*Task statement:*
For every record below, repeat the text exactly and pass over any image.

*Excerpted records:*
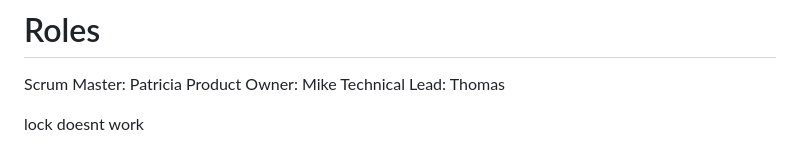
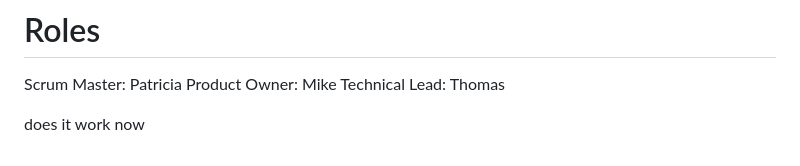
Before and after one commit to tdot387/devcraft-frontend, a Markdown page: README.md, the part around the change. GitHub-like rendering.

Commit message:
another test

```diff
--- a/README.md
+++ b/README.md
@@ -84,4 +84,4 @@ Scrum Master: Patricia
 Product Owner: Mike
 Technical Lead: Thomas
 
-lock doesnt work
+does it work now
```
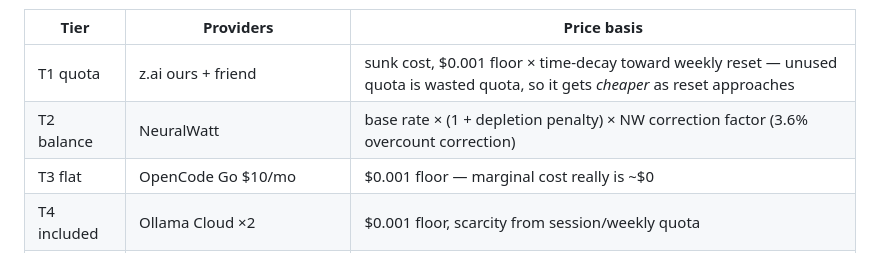
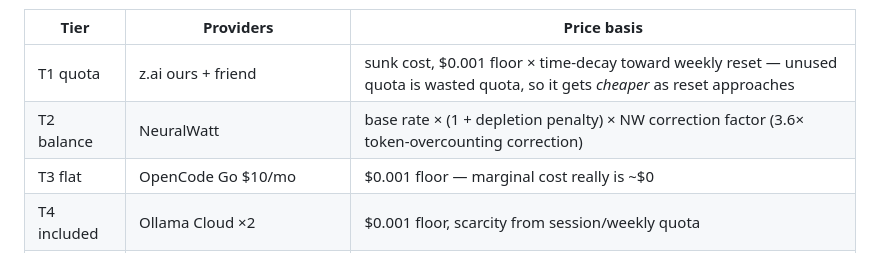
Before and after one commit to felixfelix-bot/merchant-routing-engine, a Markdown page: docs/FRIEND-ONBOARDING-merchant-router-2026-09-01.md, the part around the change. Rendered like a GitHub page.

Commit message:
docs: fix T2 correction wording (3.6% -> 3.6x per NW_CORRECTION_FACTOR)

```diff
--- a/docs/FRIEND-ONBOARDING-merchant-router-2026-09-01.md
+++ b/docs/FRIEND-ONBOARDING-merchant-router-2026-09-01.md
@@ -40,7 +40,7 @@ A single Python proxy (`production/zai_proxy.py`, stdlib HTTP server, port 9099)
 | Tier | Providers | Price basis |
 |---|---|---|
 | T1 quota | z.ai ours + friend | sunk cost, $0.001 floor × time-decay toward weekly reset — unused quota is wasted quota, so it gets *cheaper* as reset approaches |
-| T2 balance | NeuralWatt | base rate × (1 + depletion penalty) × NW correction factor (3.6% overcount correction) |
+| T2 balance | NeuralWatt | base rate × (1 + depletion penalty) × NW correction factor (3.6× token-overcounting correction) |
 | T3 flat | OpenCode Go $10/mo | $0.001 floor — marginal cost really is ~$0 |
 | T4 included | Ollama Cloud ×2 | $0.001 floor, scarcity from session/weekly quota |
 | T5 per-token | DeepInfra, PPQ, Telnyx, OpenRouter, routstr×2 | Kalman-measured real $/M |
```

*Response area:*
Before and after one commit to tdot387/devcraft-frontend, a Markdown page: README.md, the part around the change. GitHub-like rendering.

Commit message:
another test

```diff
--- a/README.md
+++ b/README.md
@@ -84,4 +84,4 @@ Scrum Master: Patricia
 Product Owner: Mike
 Technical Lead: Thomas
 
-lock doesnt work
+does it work now
```
Before and after one commit to felixfelix-bot/merchant-routing-engine, a Markdown page: docs/FRIEND-ONBOARDING-merchant-router-2026-09-01.md, the part around the change. Rendered like a GitHub page.

Commit message:
docs: fix T2 correction wording (3.6% -> 3.6x per NW_CORRECTION_FACTOR)

```diff
--- a/docs/FRIEND-ONBOARDING-merchant-router-2026-09-01.md
+++ b/docs/FRIEND-ONBOARDING-merchant-router-2026-09-01.md
@@ -40,7 +40,7 @@ A single Python proxy (`production/zai_proxy.py`, stdlib HTTP server, port 9099)
 | Tier | Providers | Price basis |
 |---|---|---|
 | T1 quota | z.ai ours + friend | sunk cost, $0.001 floor × time-decay toward weekly reset — unused quota is wasted quota, so it gets *cheaper* as reset approaches |
-| T2 balance | NeuralWatt | base rate × (1 + depletion penalty) × NW correction factor (3.6% overcount correction) |
+| T2 balance | NeuralWatt | base rate × (1 + depletion penalty) × NW correction factor (3.6× token-overcounting correction) |
 | T3 flat | OpenCode Go $10/mo | $0.001 floor — marginal cost really is ~$0 |
 | T4 included | Ollama Cloud ×2 | $0.001 floor, scarcity from session/weekly quota |
 | T5 per-token | DeepInfra, PPQ, Telnyx, OpenRouter, routstr×2 | Kalman-measured real $/M |
```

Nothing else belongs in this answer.